Oct9-10, 08:24 AM
Sci Advisor
PF Gold
P: 38,879
I don't know what you mean by "t+-> 0".

To find the directional derivative of f(x,y), in the direction that makes angle [itex]\theta[/itex] with the x-axis, you can use the unit vector [itex]cos(\theta)\vec{i}+ sin(\theta)\vec{j}[/itex].

In particular, for f(x,y)= |x|+ |y|, at (0, 0) we have
[tex]D_\theta f(0, 0)= \lim_{t\to 0}\frac{f(tcos(\theta), tsin(\theta)}{t}[/tex]
[tex]= \lim_{t\to 0}\frac{|t||cos(\theta)|+ |t||sin(\theta)|}{t}= (cos(\theta)+ sin(\theta)\lim_{t\to 0}\frac{2|t||}{t}[/tex]

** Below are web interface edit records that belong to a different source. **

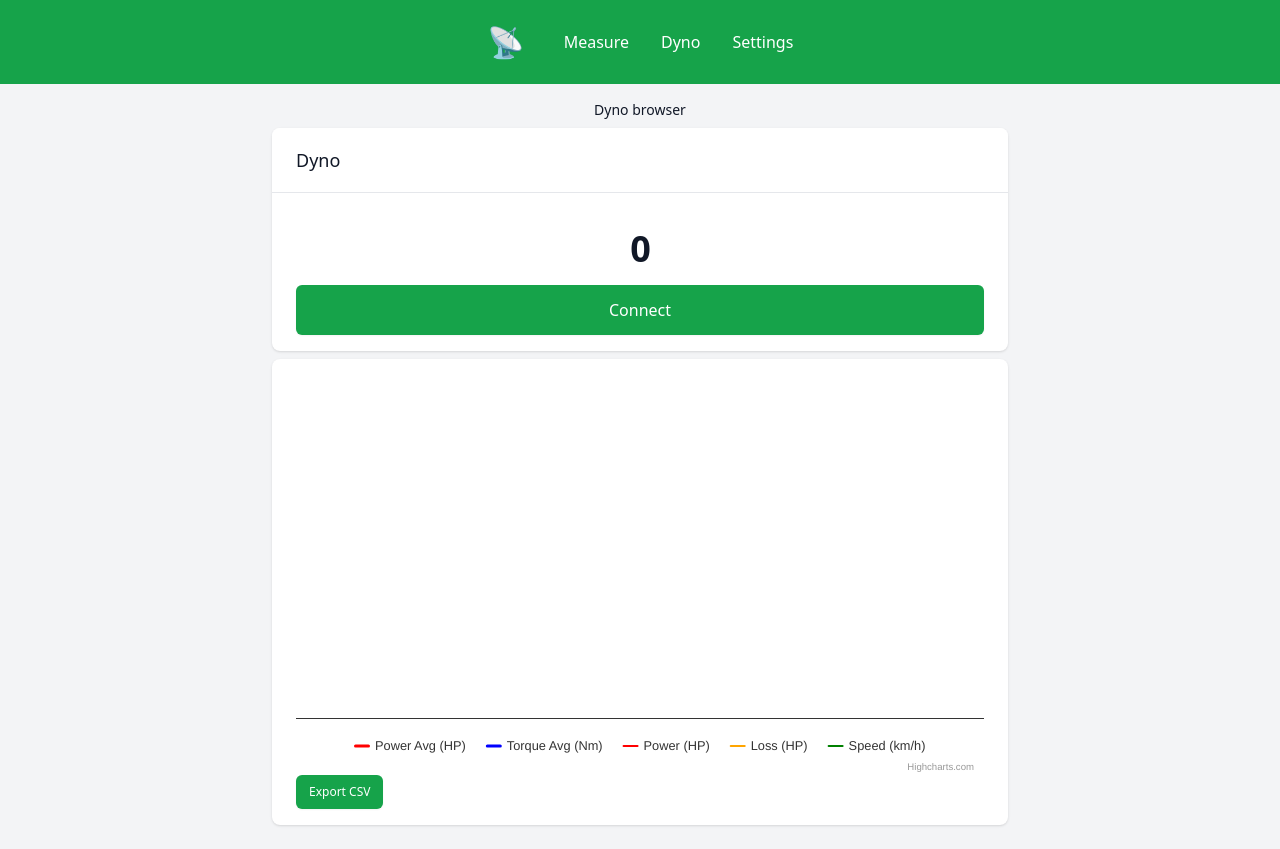
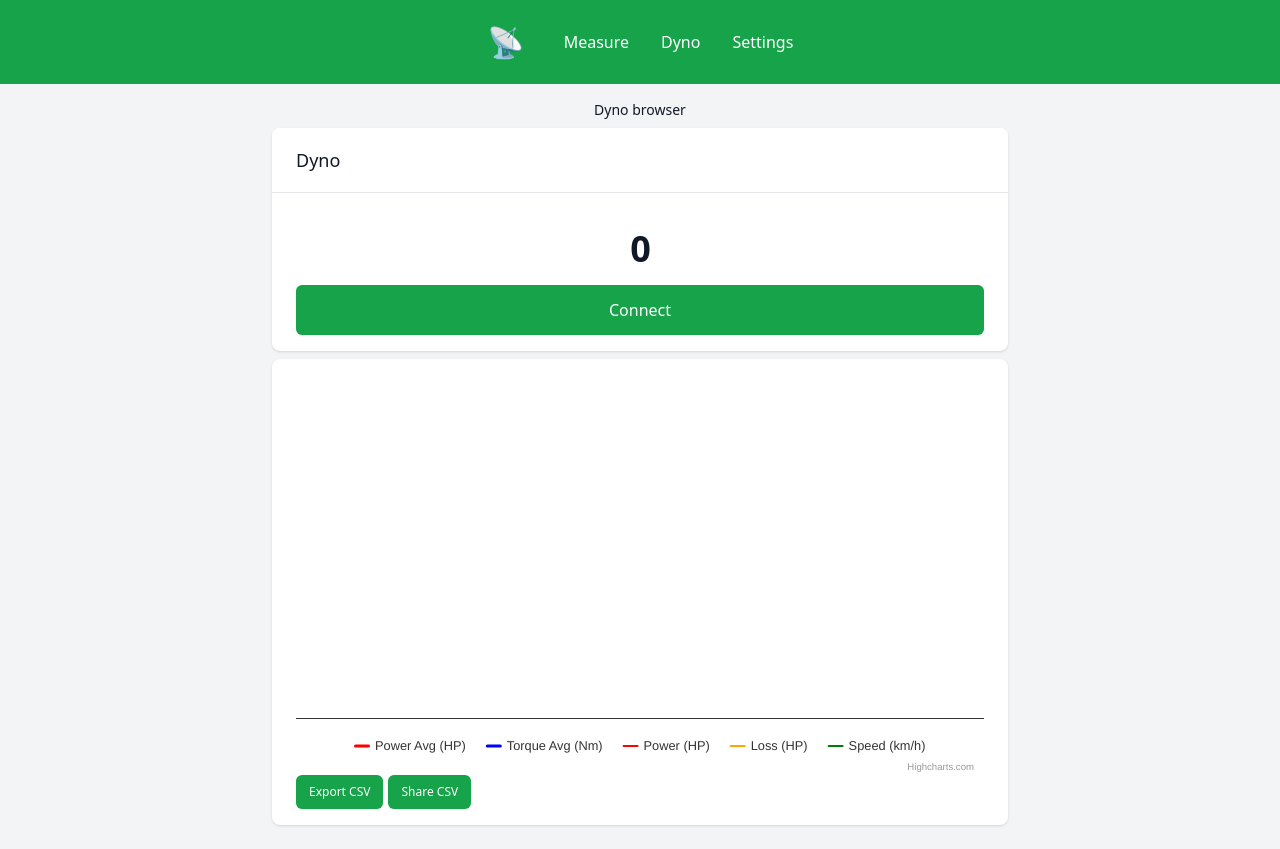
Before and after one commit to lukaszradziak/race-gps, a React (Vite) app in the folder frontend/: page /dyno in a window 1280 px wide. Built offline with nearby package versions, Linux system fonts and the light colour scheme.

Commit message:
Add share CSV functionality to Dyno component

```diff
--- a/frontend/src/routes/Dyno.tsx
+++ b/frontend/src/routes/Dyno.tsx
@@ -94,6 +94,36 @@ export function Dyno() {
     );
   };
 
+  const shareDynoCSV = async () => {
+    const records = dyno.getPowerRecords();
+
+    if (!records.length) {
+      return;
+    }
+
+    const fileName = `race-gps-dyno-data-${Date.now()}.csv`;
+    const csvContent =
+      Object.keys(records[0]).join(",") +
+      "\n" +
+      records.map((data) => Object.values(data).join(",")).join("\n");
+
+    const file = new File([csvContent], fileName, { type: "text/csv" });
+
+    if (navigator.canShare && navigator.canShare({ files: [file] })) {
+      try {
+        await navigator.share({
+          files: [file],
+          title: "Dyno Data",
+          text: "Race GPS Dyno Export",
+        });
+      } catch (error) {
+        console.error("Error sharing:", error);
+      }
+    } else {
+      alert("Sharing not supported on this browser/device");
+    }
+  };
+
   useEffect(() => {
     dyno.setConfig(
       settings.weight,
@@ -140,7 +170,10 @@ export function Dyno() {
           options={dynoChart}
           ref={chartComponentRef}
         />
-        <Button onClick={downloadDynoCSV}>Export CSV</Button>
+        <div style={{ display: "flex", gap: "5px" }}>
+          <Button onClick={downloadDynoCSV}>Export CSV</Button>
+          <Button onClick={shareDynoCSV}>Share CSV</Button>
+        </div>
       </Card>
 
       {settings.testMode ? (
```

and that is clearly going to give different results for t approaching 0 from above or below.